Alright, Another’s finally over! All those over the top deaths that relied on shock value, and all the crap had to lead to something big, right? It actually came through and redeemed itself in the end, right? Right?! Well, proverbial inquisitive person, after I’m done scoffing at those questions like the heartless elitist that I am, I’ll explain why it just didn’t work as a mystery or a horror story.
There are two broad steps to the idea/execution process that must be followed in order for any story to be a success. They are as follows: Think of the idea, and implement it properly. It may seem simple, but it’s a principle entirely reliant on subtlety in whatever medium it’s presented in, particularly in the horror genre. The less that’s left to the imagination, often through film and animation, the more a story has to work to immerse the audience. Reading stories about supernatural forces that inadvertently cause a class to implode on itself in a bloody mess have a chance to be scarier than actually seeing it happen. To put it another way, there’s a certain disconnect created through the written word that just isn’t present in animation, one that forces the audience to fill in the blanks in order to bridge the gap between the written work and their imaginations.
My point is I’m not entirely blaming the crew of Another for making it more comedy than horror. Some things that chill in print just don’t translate well to animation, regardless of how much effort is put in. Of course in that case, the show has to meet the audience halfway and at least attempt to create a tense atmosphere that’s akin to having liquid mercury dripped down the viewer’s collective spine. This is something that Another forgot by episode three when it threw the first gruesome death our way, exponentially increasing the death toll through increasingly convoluted and contrived means. I want to believe that they intended the deaths to be scary, but it’s hard to when a group of panicked students are crushed via chandelier and another one is pounded into the floor by a conveniently collapsing column.
There is one thing that doesn’t look good on either paper nor in practice though, and that’s the halfhearted resolution to the overarching mystery that’s been smothering the series like a sopping blanket wet with blood, shame and disappointment. It’s not that the setup was all that bad, not by any stretch of the imagination. I’ve said several times, in what was probably the only consistent praise I’ve had for the series, that the way the mystery was introduced and slowly unraveled made for an interesting watch. It’s just that it wasn’t at all helped by the spaztastic deaths, the jumpy pacing, or the way that characters didn’t develop meaningfully whatsoever.
This was a show so desperate to become shocking horror that it skipped right past “shocking” and “horror” only to land on “unintentionally raucous comedy.” The last episode epitomized this, and only further served to crystallize the generalization when it was revealed that Reiko was the “extra”. Not only was the reveal so inexplicable as to be on par with one of the crappier Scooby Doo episodes (There was a missing desk… in the faculty office), but there was so little foreshadowing that there was less a feeling of realization, and more one of befuddlement. Though the worst thing is that Mei knew all along and refused to let Kouichi and the class know, because she didn’t want to put him through that. Never mind the fact that people are dying extremely gruesome and increasingly hilarious deaths around them, it’s much worse for him to know that his aunt is already dead and is inadvertently causing it all.

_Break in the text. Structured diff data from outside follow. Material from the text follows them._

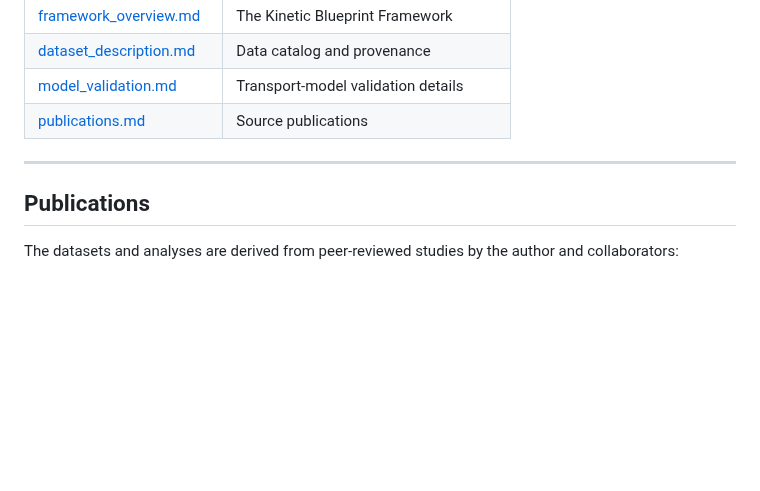
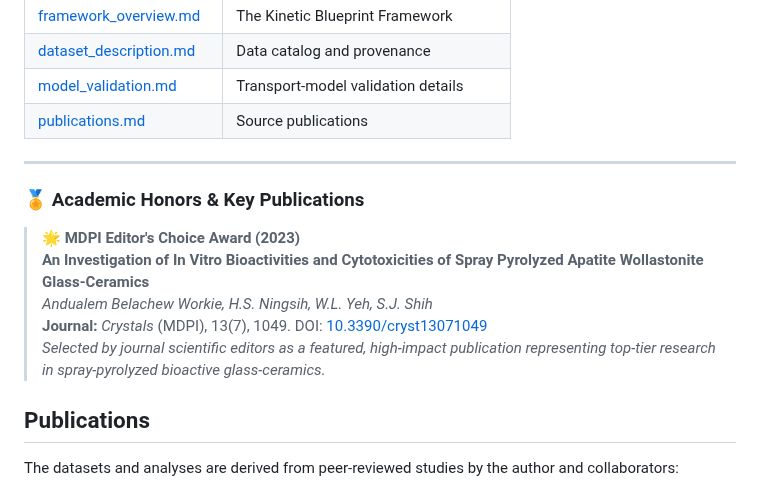
Before and after one commit to andualembelachew2/KineticAI-AWGC, a Markdown page: README.md, the part around the change. GitHub-like rendering; blank space fills up the shorter version.

Commit message:
Add academic honors and key publications section
Added section for academic honors and key publications.

```diff
--- a/README.md
+++ b/README.md
@@ -140,7 +140,13 @@ While developed using bioactive glass-ceramics, the computational principles —
 | [publications.md](docs/publications.md) | Source publications |
 
 ---
+### 🏅 Academic Honors & Key Publications
 
+> 🌟 **MDPI Editor's Choice Award (2023)**
+> **An Investigation of In Vitro Bioactivities and Cytotoxicities of Spray Pyrolyzed Apatite Wollastonite Glass-Ceramics**
+> *Andualem Belachew Workie, H.S. Ningsih, W.L. Yeh, S.J. Shih*
+> **Journal:** *Crystals* (MDPI), 13(7), 1049. DOI: [10.3390/cryst13071049](https://doi.org/10.3390/cryst13071049)
+> *Selected by journal scientific editors as a featured, high-impact publication representing top-tier research in spray-pyrolyzed bioactive glass-ceramics.*
 ## Publications
 
 The datasets and analyses are derived from peer-reviewed studies by the author and collaborators:
```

I think that if the fact were at least made known to him early on, he could have had more development while mulling over the choice to either kill her or let the class slowly die off one by one. It was a missed opportunity to throw some real horror into the mix, one that would have still fostered paranoia in the class and allowed the events to remain unchanged until a certain point. The desperation that so characterized the last few episodes would’ve likely been heightened even further, allowing for Kouichi to debate whether to keep Reiko’s identity a secret and allow tensions to escalate to new heights, or to end the curse at the expense of his moral compass. Or hell, it could’ve handled it any other way and I would’ve been happy with the result. Also, why did Mei think a pickax the best weapon to kill somebody humanely with? That thought’s scarier than anything else in the damn show.
In short, I thought the ending of Another was pure rubbish—not so much in quality, but in the sense of having so much squandered potential. It was a show that had a fantastic premise, but didn’t understand how to best capitalize on it, opting for periodically flashing doll stills and having people make ridiculously contorted faces instead of building real tension. Now, once again it might not all be incompetence, some things might’ve just lost effectiveness in the translation from written work to animation. All I’m saying after all this is that it had the opposite of the desired effect on me, and I found it significantly less scary than both Mars Attacks and pretty much every other B-movie ever. So make of that what you will.